- _Problem description_
Line filter on the word "html": copy each matching line from the entries.
-=-=-
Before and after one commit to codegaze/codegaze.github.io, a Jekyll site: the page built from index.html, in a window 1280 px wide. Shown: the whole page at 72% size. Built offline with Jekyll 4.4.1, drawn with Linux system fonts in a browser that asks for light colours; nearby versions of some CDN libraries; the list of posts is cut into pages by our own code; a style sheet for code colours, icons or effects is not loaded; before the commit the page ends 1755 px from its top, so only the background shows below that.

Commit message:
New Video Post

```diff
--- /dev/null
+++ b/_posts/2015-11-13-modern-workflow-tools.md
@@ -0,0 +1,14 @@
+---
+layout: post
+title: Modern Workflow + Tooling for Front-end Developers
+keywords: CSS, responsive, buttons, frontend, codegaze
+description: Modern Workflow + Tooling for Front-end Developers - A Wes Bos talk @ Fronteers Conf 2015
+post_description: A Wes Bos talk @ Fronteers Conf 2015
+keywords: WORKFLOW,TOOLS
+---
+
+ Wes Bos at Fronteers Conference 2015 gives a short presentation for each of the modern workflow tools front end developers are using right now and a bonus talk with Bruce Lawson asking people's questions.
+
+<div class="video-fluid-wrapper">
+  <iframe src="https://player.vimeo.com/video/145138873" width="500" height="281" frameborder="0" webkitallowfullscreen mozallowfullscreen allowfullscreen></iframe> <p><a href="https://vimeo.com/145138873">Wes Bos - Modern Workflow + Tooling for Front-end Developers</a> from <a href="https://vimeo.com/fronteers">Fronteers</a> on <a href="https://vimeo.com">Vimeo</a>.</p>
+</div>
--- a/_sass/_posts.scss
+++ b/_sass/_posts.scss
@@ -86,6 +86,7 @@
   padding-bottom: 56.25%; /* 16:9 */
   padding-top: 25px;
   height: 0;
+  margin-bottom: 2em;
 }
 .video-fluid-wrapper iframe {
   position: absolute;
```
-=-=-
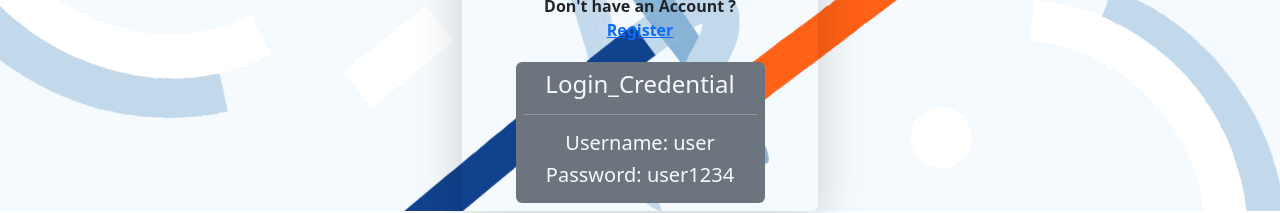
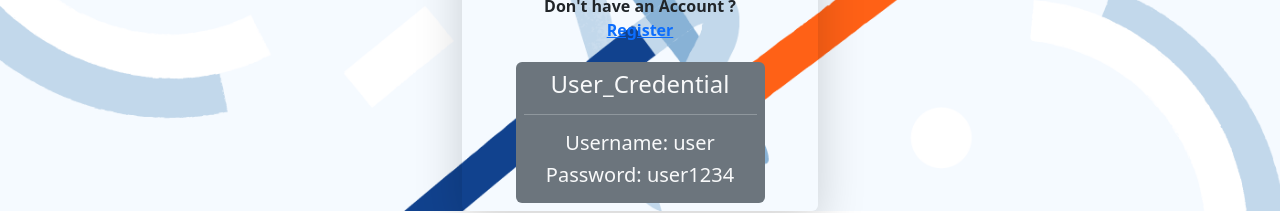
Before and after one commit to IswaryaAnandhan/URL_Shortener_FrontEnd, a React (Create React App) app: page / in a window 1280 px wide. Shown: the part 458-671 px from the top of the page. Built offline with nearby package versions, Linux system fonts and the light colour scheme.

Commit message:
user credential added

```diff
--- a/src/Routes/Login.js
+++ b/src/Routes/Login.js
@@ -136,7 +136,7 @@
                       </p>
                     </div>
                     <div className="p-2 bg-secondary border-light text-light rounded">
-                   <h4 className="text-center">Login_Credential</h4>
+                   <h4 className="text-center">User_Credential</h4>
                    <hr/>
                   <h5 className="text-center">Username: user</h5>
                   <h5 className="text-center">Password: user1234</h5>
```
-=-=-
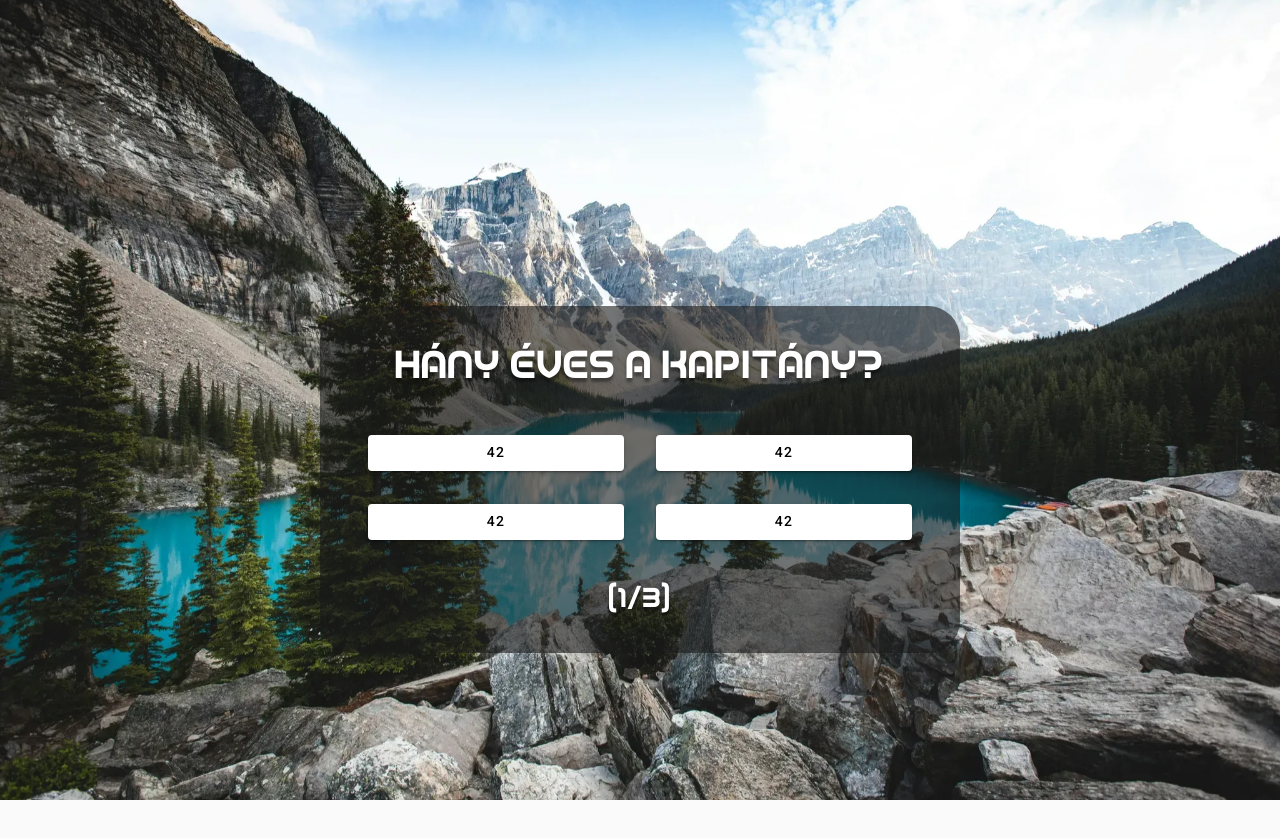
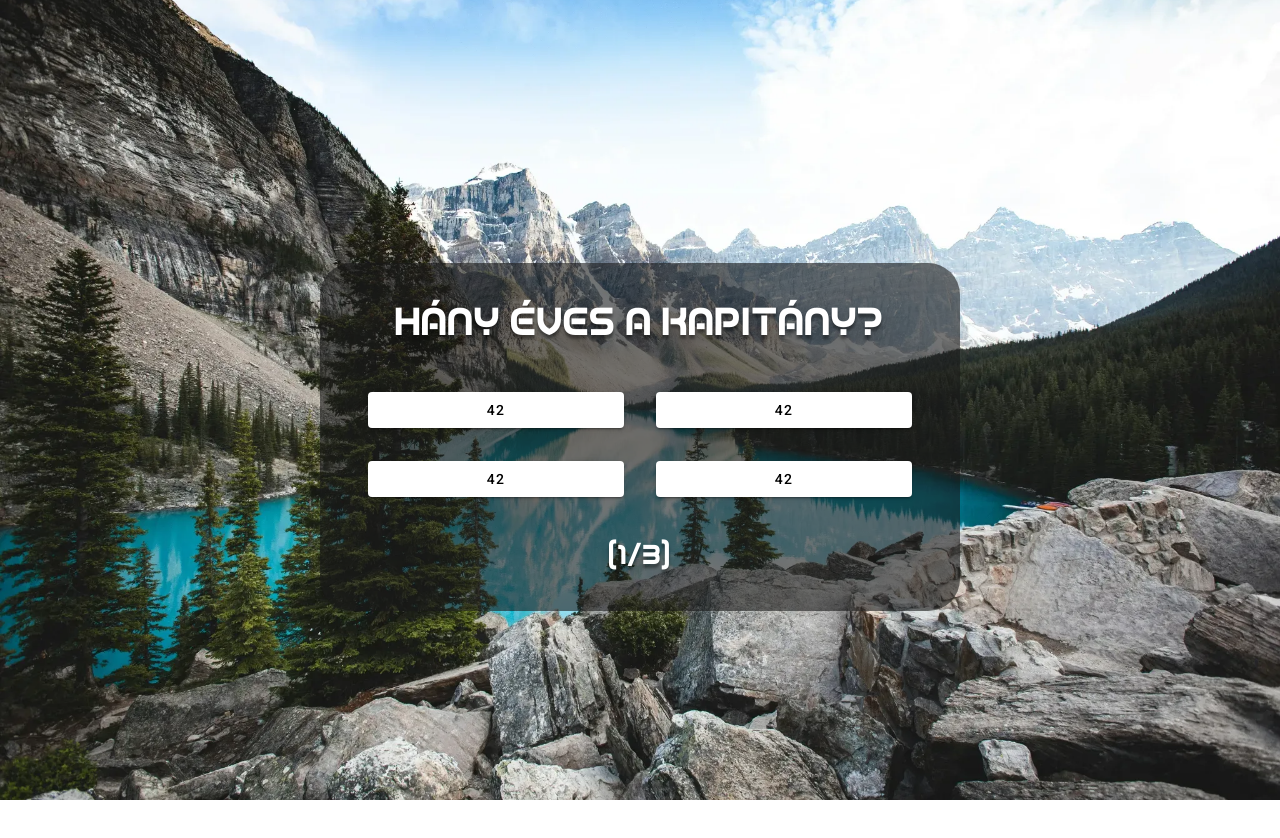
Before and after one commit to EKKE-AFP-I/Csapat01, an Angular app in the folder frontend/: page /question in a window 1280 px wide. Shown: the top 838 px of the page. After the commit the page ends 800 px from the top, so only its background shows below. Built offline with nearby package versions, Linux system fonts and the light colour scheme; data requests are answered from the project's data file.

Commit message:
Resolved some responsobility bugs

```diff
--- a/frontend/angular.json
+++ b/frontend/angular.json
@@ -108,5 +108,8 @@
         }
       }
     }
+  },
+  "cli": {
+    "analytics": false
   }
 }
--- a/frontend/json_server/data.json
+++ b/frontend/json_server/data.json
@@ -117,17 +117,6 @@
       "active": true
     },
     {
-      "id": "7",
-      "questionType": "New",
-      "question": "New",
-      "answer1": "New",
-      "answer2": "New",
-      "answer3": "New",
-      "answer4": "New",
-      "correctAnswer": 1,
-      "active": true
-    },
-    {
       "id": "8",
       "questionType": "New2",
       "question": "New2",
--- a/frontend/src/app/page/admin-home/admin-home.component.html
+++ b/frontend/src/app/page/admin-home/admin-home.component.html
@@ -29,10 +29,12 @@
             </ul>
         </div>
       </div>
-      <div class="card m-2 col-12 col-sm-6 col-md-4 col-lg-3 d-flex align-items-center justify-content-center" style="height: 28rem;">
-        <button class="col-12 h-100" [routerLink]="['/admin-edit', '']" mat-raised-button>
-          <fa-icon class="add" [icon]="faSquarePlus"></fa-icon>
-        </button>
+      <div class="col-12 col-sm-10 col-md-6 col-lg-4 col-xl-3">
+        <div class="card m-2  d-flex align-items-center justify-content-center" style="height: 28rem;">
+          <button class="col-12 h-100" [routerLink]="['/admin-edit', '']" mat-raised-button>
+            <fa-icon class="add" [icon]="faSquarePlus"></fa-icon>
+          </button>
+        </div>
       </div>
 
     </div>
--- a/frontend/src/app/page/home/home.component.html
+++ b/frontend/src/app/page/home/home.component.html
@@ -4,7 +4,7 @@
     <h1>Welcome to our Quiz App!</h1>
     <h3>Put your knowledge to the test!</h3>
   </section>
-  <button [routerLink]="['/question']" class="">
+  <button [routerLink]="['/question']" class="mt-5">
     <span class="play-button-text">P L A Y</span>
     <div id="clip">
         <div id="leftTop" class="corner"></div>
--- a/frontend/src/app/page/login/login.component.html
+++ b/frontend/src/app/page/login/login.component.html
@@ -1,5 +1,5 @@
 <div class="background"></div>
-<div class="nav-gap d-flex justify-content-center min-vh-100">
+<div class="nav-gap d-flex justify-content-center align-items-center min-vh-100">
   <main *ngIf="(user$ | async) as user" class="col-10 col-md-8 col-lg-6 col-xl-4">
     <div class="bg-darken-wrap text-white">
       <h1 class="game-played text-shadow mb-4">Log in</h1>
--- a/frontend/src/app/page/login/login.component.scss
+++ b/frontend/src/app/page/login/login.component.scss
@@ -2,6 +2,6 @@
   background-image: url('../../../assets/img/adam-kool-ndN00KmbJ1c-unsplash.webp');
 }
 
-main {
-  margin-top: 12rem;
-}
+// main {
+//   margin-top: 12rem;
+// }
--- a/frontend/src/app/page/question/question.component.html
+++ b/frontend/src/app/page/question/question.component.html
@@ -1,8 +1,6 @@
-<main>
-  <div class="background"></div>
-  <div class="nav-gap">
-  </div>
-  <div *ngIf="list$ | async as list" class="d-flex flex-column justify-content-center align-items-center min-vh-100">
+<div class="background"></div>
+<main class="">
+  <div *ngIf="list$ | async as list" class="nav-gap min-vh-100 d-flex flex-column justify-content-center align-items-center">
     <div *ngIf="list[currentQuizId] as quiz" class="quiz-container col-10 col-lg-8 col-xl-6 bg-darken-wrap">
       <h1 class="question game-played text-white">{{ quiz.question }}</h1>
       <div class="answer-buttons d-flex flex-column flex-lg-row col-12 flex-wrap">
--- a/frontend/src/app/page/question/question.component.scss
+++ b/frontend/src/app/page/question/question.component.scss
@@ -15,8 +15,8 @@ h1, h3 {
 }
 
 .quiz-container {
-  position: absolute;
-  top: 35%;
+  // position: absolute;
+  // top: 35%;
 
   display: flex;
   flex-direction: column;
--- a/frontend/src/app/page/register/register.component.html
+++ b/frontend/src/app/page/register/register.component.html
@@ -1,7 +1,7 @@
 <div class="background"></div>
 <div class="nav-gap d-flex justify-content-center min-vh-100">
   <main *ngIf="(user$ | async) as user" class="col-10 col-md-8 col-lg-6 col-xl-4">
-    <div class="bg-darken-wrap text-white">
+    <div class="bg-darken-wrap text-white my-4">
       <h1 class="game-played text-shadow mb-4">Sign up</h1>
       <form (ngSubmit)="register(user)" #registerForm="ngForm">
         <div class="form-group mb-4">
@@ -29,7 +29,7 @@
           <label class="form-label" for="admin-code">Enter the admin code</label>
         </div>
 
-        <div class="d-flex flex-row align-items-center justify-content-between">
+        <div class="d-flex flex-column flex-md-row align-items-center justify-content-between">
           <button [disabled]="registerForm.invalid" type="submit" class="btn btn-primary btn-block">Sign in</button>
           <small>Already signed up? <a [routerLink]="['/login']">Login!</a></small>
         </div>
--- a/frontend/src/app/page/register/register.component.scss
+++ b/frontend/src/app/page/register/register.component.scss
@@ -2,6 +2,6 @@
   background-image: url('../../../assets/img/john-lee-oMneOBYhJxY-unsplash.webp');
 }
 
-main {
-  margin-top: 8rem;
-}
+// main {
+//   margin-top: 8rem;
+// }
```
-=-=-
- _Result of this task_
Before and after one commit to codegaze/codegaze.github.io, a Jekyll site: the page built from index.html, in a window 1280 px wide. Shown: the whole page at 72% size. Built offline with Jekyll 4.4.1, drawn with Linux system fonts in a browser that asks for light colours; nearby versions of some CDN libraries; the list of posts is cut into pages by our own code; a style sheet for code colours, icons or effects is not loaded; before the commit the page ends 1755 px from its top, so only the background shows below that.
--- a/frontend/src/app/page/admin-home/admin-home.component.html
+++ b/frontend/src/app/page/admin-home/admin-home.component.html
--- a/frontend/src/app/page/home/home.component.html
+++ b/frontend/src/app/page/home/home.component.html
--- a/frontend/src/app/page/login/login.component.html
+++ b/frontend/src/app/page/login/login.component.html
--- a/frontend/src/app/page/question/question.component.html
+++ b/frontend/src/app/page/question/question.component.html
--- a/frontend/src/app/page/register/register.component.html
+++ b/frontend/src/app/page/register/register.component.html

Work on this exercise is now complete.